Your objective:
Each entry below needs to be reproduced exactly as given.

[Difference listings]
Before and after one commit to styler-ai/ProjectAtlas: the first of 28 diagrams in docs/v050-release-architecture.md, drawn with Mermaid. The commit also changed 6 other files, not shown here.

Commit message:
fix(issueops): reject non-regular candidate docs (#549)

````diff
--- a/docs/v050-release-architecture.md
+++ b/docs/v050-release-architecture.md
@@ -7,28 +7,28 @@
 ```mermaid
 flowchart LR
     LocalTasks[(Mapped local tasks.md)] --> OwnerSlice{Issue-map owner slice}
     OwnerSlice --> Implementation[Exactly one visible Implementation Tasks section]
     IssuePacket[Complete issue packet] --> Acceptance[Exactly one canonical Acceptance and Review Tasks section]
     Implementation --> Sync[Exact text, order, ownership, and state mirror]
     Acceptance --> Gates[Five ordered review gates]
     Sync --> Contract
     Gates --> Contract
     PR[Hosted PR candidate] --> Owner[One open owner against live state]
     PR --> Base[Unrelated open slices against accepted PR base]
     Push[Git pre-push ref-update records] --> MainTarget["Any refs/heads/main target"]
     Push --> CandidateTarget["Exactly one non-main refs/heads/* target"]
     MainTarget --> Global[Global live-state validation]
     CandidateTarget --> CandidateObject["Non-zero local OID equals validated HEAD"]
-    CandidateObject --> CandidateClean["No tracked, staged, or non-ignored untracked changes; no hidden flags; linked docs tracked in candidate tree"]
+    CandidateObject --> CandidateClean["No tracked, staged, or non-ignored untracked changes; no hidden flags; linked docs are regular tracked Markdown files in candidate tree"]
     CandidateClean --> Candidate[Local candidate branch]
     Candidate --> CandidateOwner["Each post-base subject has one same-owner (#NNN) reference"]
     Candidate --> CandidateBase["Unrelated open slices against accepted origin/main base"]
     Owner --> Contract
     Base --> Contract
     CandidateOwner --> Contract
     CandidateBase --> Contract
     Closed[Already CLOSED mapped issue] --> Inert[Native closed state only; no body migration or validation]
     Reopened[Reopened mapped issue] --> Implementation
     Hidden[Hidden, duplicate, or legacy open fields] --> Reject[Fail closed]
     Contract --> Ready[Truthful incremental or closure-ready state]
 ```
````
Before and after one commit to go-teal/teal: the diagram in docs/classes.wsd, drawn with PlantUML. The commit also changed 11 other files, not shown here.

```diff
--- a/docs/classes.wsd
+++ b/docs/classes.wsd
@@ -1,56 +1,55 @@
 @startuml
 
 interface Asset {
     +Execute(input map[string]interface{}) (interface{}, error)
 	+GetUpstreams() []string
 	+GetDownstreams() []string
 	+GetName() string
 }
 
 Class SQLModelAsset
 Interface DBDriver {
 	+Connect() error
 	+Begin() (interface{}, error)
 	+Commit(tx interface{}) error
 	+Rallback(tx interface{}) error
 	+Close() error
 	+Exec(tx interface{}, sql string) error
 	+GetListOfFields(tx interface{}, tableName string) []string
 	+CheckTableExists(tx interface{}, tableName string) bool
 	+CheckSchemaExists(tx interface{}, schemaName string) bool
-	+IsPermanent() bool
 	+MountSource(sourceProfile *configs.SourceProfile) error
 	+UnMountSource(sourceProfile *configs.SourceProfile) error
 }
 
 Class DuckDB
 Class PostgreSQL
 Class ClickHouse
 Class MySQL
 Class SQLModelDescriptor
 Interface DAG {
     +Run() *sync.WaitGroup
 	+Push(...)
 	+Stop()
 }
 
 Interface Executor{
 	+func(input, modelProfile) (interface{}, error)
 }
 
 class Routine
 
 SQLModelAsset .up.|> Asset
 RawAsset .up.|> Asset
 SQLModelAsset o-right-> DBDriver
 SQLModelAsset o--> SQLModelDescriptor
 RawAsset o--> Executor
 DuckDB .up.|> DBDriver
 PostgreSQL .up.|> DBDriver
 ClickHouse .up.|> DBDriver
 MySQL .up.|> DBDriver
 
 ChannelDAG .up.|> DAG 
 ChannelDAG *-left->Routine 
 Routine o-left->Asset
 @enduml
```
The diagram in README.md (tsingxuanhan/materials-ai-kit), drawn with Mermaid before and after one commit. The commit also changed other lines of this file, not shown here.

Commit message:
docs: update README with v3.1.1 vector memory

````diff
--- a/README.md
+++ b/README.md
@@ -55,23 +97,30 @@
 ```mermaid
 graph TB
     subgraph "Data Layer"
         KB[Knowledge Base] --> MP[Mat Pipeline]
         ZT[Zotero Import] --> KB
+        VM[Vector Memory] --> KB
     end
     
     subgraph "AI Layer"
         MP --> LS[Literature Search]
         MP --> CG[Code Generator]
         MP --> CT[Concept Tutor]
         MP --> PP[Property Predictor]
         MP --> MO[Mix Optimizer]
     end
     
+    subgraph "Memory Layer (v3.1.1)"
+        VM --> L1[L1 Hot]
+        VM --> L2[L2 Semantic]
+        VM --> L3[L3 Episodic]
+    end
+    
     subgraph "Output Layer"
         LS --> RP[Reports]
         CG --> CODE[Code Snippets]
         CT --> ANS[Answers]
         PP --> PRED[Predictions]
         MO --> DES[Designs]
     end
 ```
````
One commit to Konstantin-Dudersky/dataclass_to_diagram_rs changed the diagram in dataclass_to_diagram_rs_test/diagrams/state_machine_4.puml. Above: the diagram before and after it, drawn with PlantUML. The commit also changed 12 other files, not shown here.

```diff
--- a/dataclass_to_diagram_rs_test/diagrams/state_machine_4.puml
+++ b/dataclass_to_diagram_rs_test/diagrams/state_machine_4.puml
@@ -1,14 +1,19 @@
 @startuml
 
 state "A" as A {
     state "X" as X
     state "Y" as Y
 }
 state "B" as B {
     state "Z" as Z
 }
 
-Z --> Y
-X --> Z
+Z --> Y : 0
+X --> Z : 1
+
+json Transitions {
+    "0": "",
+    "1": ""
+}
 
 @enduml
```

Answer to this problem:
Before and after one commit to styler-ai/ProjectAtlas: the first of 28 diagrams in docs/v050-release-architecture.md, drawn with Mermaid. The commit also changed 6 other files, not shown here.

Commit message:
fix(issueops): reject non-regular candidate docs (#549)

````diff
--- a/docs/v050-release-architecture.md
+++ b/docs/v050-release-architecture.md
@@ -7,28 +7,28 @@
 ```mermaid
 flowchart LR
     LocalTasks[(Mapped local tasks.md)] --> OwnerSlice{Issue-map owner slice}
     OwnerSlice --> Implementation[Exactly one visible Implementation Tasks section]
     IssuePacket[Complete issue packet] --> Acceptance[Exactly one canonical Acceptance and Review Tasks section]
     Implementation --> Sync[Exact text, order, ownership, and state mirror]
     Acceptance --> Gates[Five ordered review gates]
     Sync --> Contract
     Gates --> Contract
     PR[Hosted PR candidate] --> Owner[One open owner against live state]
     PR --> Base[Unrelated open slices against accepted PR base]
     Push[Git pre-push ref-update records] --> MainTarget["Any refs/heads/main target"]
     Push --> CandidateTarget["Exactly one non-main refs/heads/* target"]
     MainTarget --> Global[Global live-state validation]
     CandidateTarget --> CandidateObject["Non-zero local OID equals validated HEAD"]
-    CandidateObject --> CandidateClean["No tracked, staged, or non-ignored untracked changes; no hidden flags; linked docs tracked in candidate tree"]
+    CandidateObject --> CandidateClean["No tracked, staged, or non-ignored untracked changes; no hidden flags; linked docs are regular tracked Markdown files in candidate tree"]
     CandidateClean --> Candidate[Local candidate branch]
     Candidate --> CandidateOwner["Each post-base subject has one same-owner (#NNN) reference"]
     Candidate --> CandidateBase["Unrelated open slices against accepted origin/main base"]
     Owner --> Contract
     Base --> Contract
     CandidateOwner --> Contract
     CandidateBase --> Contract
     Closed[Already CLOSED mapped issue] --> Inert[Native closed state only; no body migration or validation]
     Reopened[Reopened mapped issue] --> Implementation
     Hidden[Hidden, duplicate, or legacy open fields] --> Reject[Fail closed]
     Contract --> Ready[Truthful incremental or closure-ready state]
 ```
````
Before and after one commit to go-teal/teal: the diagram in docs/classes.wsd, drawn with PlantUML. The commit also changed 11 other files, not shown here.

```diff
--- a/docs/classes.wsd
+++ b/docs/classes.wsd
@@ -1,56 +1,55 @@
 @startuml
 
 interface Asset {
     +Execute(input map[string]interface{}) (interface{}, error)
 	+GetUpstreams() []string
 	+GetDownstreams() []string
 	+GetName() string
 }
 
 Class SQLModelAsset
 Interface DBDriver {
 	+Connect() error
 	+Begin() (interface{}, error)
 	+Commit(tx interface{}) error
 	+Rallback(tx interface{}) error
 	+Close() error
 	+Exec(tx interface{}, sql string) error
 	+GetListOfFields(tx interface{}, tableName string) []string
 	+CheckTableExists(tx interface{}, tableName string) bool
 	+CheckSchemaExists(tx interface{}, schemaName string) bool
-	+IsPermanent() bool
 	+MountSource(sourceProfile *configs.SourceProfile) error
 	+UnMountSource(sourceProfile *configs.SourceProfile) error
 }
 
 Class DuckDB
 Class PostgreSQL
 Class ClickHouse
 Class MySQL
 Class SQLModelDescriptor
 Interface DAG {
     +Run() *sync.WaitGroup
 	+Push(...)
 	+Stop()
 }
 
 Interface Executor{
 	+func(input, modelProfile) (interface{}, error)
 }
 
 class Routine
 
 SQLModelAsset .up.|> Asset
 RawAsset .up.|> Asset
 SQLModelAsset o-right-> DBDriver
 SQLModelAsset o--> SQLModelDescriptor
 RawAsset o--> Executor
 DuckDB .up.|> DBDriver
 PostgreSQL .up.|> DBDriver
 ClickHouse .up.|> DBDriver
 MySQL .up.|> DBDriver
 
 ChannelDAG .up.|> DAG 
 ChannelDAG *-left->Routine 
 Routine o-left->Asset
 @enduml
```
The diagram in README.md (tsingxuanhan/materials-ai-kit), drawn with Mermaid before and after one commit. The commit also changed other lines of this file, not shown here.

Commit message:
docs: update README with v3.1.1 vector memory

````diff
--- a/README.md
+++ b/README.md
@@ -55,23 +97,30 @@
 ```mermaid
 graph TB
     subgraph "Data Layer"
         KB[Knowledge Base] --> MP[Mat Pipeline]
         ZT[Zotero Import] --> KB
+        VM[Vector Memory] --> KB
     end
     
     subgraph "AI Layer"
         MP --> LS[Literature Search]
         MP --> CG[Code Generator]
         MP --> CT[Concept Tutor]
         MP --> PP[Property Predictor]
         MP --> MO[Mix Optimizer]
     end
     
+    subgraph "Memory Layer (v3.1.1)"
+        VM --> L1[L1 Hot]
+        VM --> L2[L2 Semantic]
+        VM --> L3[L3 Episodic]
+    end
+    
     subgraph "Output Layer"
         LS --> RP[Reports]
         CG --> CODE[Code Snippets]
         CT --> ANS[Answers]
         PP --> PRED[Predictions]
         MO --> DES[Designs]
     end
 ```
````
One commit to Konstantin-Dudersky/dataclass_to_diagram_rs changed the diagram in dataclass_to_diagram_rs_test/diagrams/state_machine_4.puml. Above: the diagram before and after it, drawn with PlantUML. The commit also changed 12 other files, not shown here.

```diff
--- a/dataclass_to_diagram_rs_test/diagrams/state_machine_4.puml
+++ b/dataclass_to_diagram_rs_test/diagrams/state_machine_4.puml
@@ -1,14 +1,19 @@
 @startuml
 
 state "A" as A {
     state "X" as X
     state "Y" as Y
 }
 state "B" as B {
     state "Z" as Z
 }
 
-Z --> Y
-X --> Z
+Z --> Y : 0
+X --> Z : 1
+
+json Transitions {
+    "0": "",
+    "1": ""
+}
 
 @enduml
```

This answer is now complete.